**EXTRACTED MATERIAL**
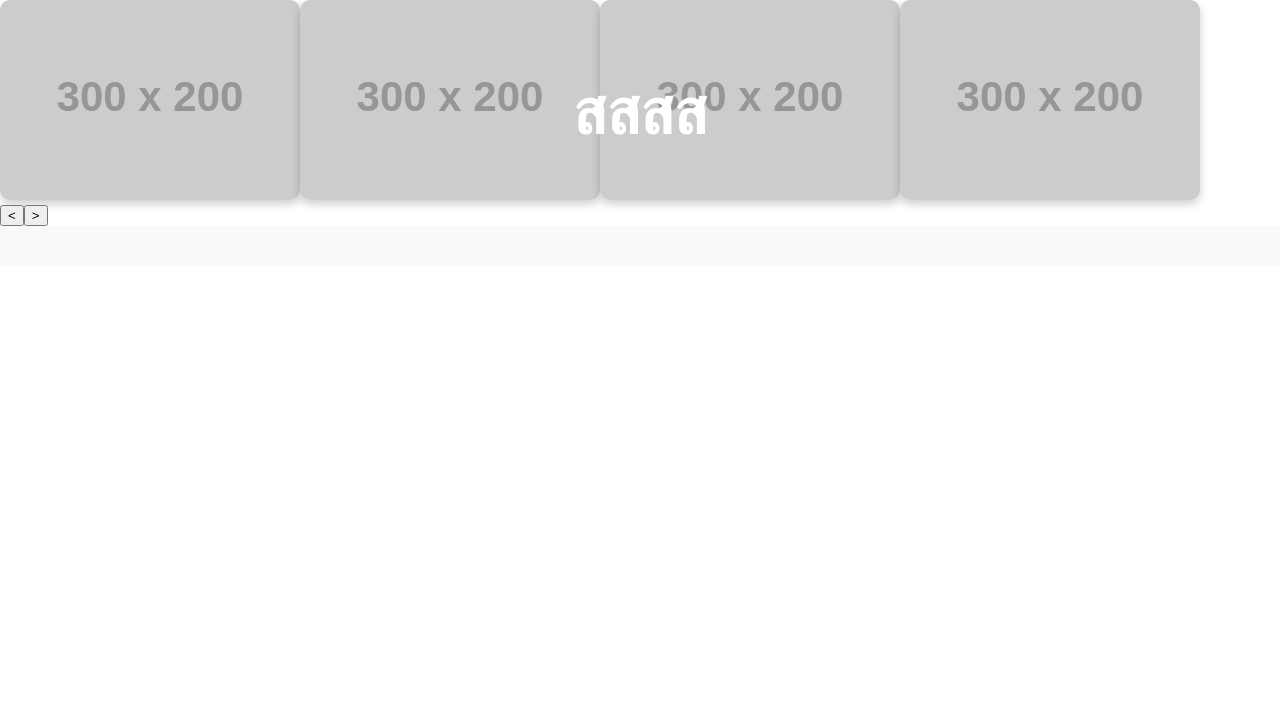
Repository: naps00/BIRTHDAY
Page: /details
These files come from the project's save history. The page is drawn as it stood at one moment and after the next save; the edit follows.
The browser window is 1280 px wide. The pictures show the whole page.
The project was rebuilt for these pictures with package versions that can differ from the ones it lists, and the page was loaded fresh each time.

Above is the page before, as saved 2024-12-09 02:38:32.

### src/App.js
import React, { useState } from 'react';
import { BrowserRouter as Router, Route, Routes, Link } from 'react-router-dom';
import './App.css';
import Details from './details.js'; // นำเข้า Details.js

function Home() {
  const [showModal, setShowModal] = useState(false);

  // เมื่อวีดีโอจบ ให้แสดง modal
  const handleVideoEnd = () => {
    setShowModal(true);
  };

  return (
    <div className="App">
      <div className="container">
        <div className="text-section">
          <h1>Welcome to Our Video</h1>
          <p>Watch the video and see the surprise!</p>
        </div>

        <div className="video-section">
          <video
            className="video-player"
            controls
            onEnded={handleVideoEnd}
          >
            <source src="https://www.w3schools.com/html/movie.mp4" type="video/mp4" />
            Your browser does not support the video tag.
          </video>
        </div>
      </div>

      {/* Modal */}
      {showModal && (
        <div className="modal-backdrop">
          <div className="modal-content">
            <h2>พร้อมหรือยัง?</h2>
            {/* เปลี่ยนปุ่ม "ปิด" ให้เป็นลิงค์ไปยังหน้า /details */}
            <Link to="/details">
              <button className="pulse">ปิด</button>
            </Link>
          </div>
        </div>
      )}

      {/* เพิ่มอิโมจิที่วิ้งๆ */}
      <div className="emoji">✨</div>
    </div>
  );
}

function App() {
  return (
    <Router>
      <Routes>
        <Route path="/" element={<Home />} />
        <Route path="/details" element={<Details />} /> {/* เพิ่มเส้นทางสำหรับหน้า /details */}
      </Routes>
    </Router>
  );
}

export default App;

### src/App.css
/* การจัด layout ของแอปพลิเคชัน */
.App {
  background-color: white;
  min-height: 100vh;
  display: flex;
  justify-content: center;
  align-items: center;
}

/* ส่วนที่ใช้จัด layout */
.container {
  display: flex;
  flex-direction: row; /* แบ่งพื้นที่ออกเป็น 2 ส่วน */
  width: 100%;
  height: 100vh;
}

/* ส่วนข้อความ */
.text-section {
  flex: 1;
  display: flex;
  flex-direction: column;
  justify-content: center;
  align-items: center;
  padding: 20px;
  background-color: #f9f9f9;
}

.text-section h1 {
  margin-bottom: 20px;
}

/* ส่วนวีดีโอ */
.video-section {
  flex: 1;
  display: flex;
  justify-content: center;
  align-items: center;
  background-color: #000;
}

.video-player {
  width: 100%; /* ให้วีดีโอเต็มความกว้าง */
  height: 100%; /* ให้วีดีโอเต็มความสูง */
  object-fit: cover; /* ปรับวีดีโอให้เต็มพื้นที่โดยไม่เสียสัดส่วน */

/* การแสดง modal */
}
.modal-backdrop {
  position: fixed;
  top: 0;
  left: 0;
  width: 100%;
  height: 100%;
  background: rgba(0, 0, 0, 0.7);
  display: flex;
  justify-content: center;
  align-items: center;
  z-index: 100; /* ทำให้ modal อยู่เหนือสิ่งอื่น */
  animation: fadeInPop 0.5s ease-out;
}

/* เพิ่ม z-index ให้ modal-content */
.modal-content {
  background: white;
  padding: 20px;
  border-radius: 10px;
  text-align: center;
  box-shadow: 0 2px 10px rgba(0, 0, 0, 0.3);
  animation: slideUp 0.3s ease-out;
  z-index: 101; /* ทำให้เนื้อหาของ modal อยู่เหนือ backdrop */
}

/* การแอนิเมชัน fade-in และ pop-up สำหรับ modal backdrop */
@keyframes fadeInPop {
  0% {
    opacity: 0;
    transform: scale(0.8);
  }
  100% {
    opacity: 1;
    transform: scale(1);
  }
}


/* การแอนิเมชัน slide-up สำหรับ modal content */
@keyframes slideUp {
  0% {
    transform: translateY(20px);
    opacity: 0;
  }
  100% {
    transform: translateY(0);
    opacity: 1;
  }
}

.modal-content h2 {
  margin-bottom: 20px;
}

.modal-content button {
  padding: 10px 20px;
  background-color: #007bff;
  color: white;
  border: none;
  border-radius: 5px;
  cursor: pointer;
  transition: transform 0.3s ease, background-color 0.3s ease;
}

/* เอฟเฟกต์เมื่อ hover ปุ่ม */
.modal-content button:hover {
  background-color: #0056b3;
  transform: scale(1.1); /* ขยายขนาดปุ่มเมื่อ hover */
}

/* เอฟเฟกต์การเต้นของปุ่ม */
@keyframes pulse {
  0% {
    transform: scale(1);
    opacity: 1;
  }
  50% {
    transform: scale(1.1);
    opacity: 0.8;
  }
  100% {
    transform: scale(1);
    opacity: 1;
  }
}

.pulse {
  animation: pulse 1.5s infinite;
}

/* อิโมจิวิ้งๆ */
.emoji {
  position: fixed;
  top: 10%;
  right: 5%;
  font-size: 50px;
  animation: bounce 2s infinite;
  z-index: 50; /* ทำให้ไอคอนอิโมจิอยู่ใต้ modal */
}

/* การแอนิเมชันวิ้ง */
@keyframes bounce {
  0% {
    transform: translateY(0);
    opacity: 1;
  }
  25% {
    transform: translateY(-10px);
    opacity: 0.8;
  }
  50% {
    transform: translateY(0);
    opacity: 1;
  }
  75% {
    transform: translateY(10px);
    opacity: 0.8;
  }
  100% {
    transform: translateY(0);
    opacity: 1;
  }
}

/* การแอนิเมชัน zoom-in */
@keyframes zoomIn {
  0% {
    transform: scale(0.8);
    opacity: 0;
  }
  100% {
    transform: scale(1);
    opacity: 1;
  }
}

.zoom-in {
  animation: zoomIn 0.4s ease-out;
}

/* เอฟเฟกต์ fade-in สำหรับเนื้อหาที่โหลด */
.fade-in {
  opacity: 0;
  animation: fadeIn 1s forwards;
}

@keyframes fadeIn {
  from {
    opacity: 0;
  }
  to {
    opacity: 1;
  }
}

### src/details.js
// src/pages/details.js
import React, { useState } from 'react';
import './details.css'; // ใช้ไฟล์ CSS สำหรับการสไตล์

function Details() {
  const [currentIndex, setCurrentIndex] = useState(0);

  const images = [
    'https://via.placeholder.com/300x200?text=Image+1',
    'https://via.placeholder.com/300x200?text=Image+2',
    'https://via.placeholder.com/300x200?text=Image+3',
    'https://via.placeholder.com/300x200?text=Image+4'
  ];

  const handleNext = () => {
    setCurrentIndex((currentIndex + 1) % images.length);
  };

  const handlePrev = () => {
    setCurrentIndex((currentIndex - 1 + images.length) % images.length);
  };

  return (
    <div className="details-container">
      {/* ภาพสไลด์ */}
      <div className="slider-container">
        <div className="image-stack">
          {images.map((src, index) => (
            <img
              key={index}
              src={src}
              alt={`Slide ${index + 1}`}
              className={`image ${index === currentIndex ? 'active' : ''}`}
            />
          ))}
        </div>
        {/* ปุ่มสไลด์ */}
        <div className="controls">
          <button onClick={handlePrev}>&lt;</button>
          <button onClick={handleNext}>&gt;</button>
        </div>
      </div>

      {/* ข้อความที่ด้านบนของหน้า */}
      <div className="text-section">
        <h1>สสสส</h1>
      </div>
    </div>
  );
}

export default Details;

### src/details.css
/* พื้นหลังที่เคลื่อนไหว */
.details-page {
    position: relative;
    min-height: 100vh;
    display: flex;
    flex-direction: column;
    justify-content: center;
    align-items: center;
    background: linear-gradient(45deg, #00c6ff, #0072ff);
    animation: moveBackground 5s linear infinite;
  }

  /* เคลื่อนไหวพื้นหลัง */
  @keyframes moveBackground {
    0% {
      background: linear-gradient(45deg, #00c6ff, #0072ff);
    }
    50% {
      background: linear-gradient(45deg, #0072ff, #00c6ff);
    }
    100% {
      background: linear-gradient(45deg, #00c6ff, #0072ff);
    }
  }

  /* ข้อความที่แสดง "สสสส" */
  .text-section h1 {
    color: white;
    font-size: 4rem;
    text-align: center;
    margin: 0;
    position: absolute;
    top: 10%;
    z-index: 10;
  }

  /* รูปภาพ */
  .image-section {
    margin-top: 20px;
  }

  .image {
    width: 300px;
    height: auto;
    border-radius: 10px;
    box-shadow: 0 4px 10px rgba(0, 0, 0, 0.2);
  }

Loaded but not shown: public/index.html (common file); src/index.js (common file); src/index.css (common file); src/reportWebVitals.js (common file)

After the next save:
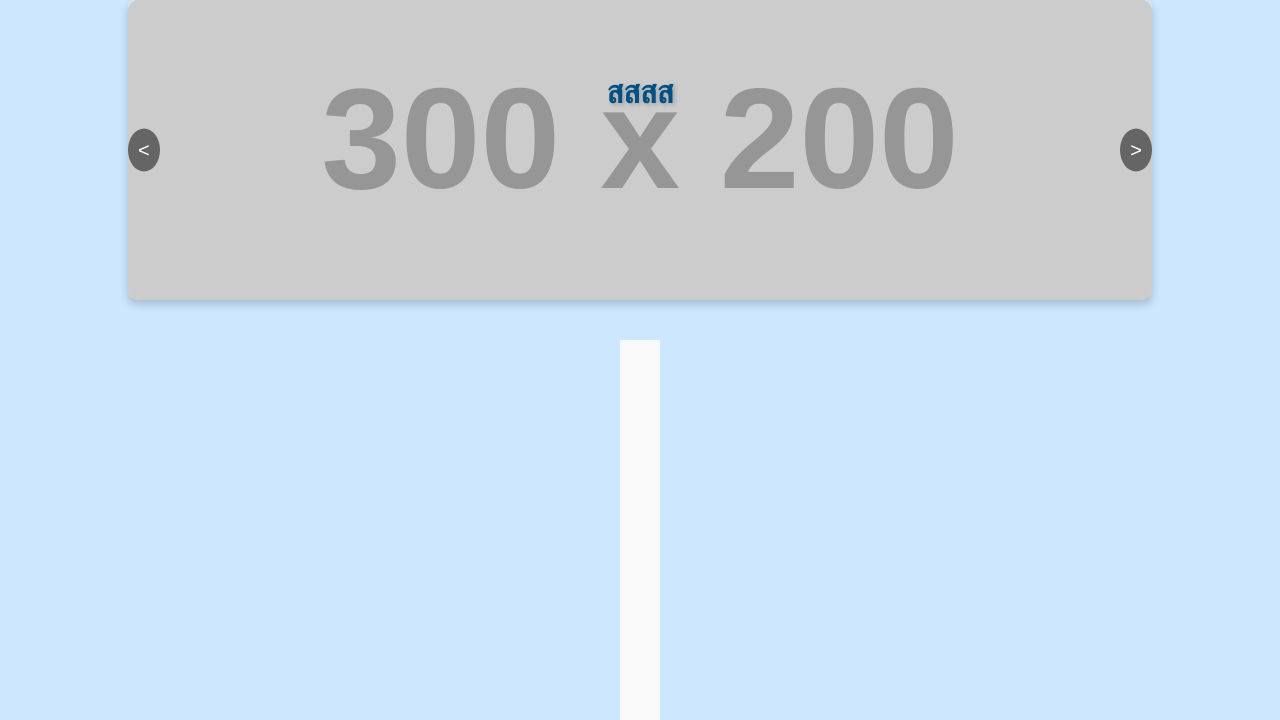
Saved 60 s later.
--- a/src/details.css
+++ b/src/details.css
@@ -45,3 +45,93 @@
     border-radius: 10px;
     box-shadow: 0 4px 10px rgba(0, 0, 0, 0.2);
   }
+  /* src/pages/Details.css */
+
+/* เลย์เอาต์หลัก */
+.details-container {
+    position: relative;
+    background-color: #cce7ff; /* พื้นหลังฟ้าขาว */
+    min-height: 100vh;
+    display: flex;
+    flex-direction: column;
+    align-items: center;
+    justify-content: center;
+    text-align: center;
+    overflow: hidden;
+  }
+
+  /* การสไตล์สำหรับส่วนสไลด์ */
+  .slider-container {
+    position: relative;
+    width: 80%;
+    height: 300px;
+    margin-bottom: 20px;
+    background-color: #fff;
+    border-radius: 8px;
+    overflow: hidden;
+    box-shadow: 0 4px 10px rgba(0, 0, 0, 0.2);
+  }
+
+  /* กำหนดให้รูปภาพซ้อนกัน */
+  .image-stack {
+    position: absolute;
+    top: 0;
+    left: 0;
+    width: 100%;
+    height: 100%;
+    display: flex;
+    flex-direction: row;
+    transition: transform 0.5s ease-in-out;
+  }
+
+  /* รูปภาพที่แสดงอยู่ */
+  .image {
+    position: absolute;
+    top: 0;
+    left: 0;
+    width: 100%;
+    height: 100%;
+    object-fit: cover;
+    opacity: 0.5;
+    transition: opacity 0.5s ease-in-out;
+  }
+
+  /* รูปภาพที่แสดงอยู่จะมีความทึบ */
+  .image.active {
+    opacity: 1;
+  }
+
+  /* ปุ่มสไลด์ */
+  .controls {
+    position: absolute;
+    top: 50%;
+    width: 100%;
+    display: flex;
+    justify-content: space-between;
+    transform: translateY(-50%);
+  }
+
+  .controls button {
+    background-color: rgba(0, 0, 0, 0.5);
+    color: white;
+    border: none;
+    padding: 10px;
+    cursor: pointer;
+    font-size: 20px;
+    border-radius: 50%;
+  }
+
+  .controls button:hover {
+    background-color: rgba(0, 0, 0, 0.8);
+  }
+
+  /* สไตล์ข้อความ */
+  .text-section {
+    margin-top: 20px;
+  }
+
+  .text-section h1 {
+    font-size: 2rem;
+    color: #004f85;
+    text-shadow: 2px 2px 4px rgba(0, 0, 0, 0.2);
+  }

**WHAT NEEDS TO BE DONE**
In the data above, find the line with "z-index: 100; /*" and the line with "animation: slideUp 0.3s ease-out;". Retype both, plus every line between them, exactly.

**REPLY**
  z-index: 100; /* ทำให้ modal อยู่เหนือสิ่งอื่น */
  animation: fadeInPop 0.5s ease-out;
}

/* เพิ่ม z-index ให้ modal-content */
.modal-content {
  background: white;
  padding: 20px;
  border-radius: 10px;
  text-align: center;
  box-shadow: 0 2px 10px rgba(0, 0, 0, 0.3);
  animation: slideUp 0.3s ease-out;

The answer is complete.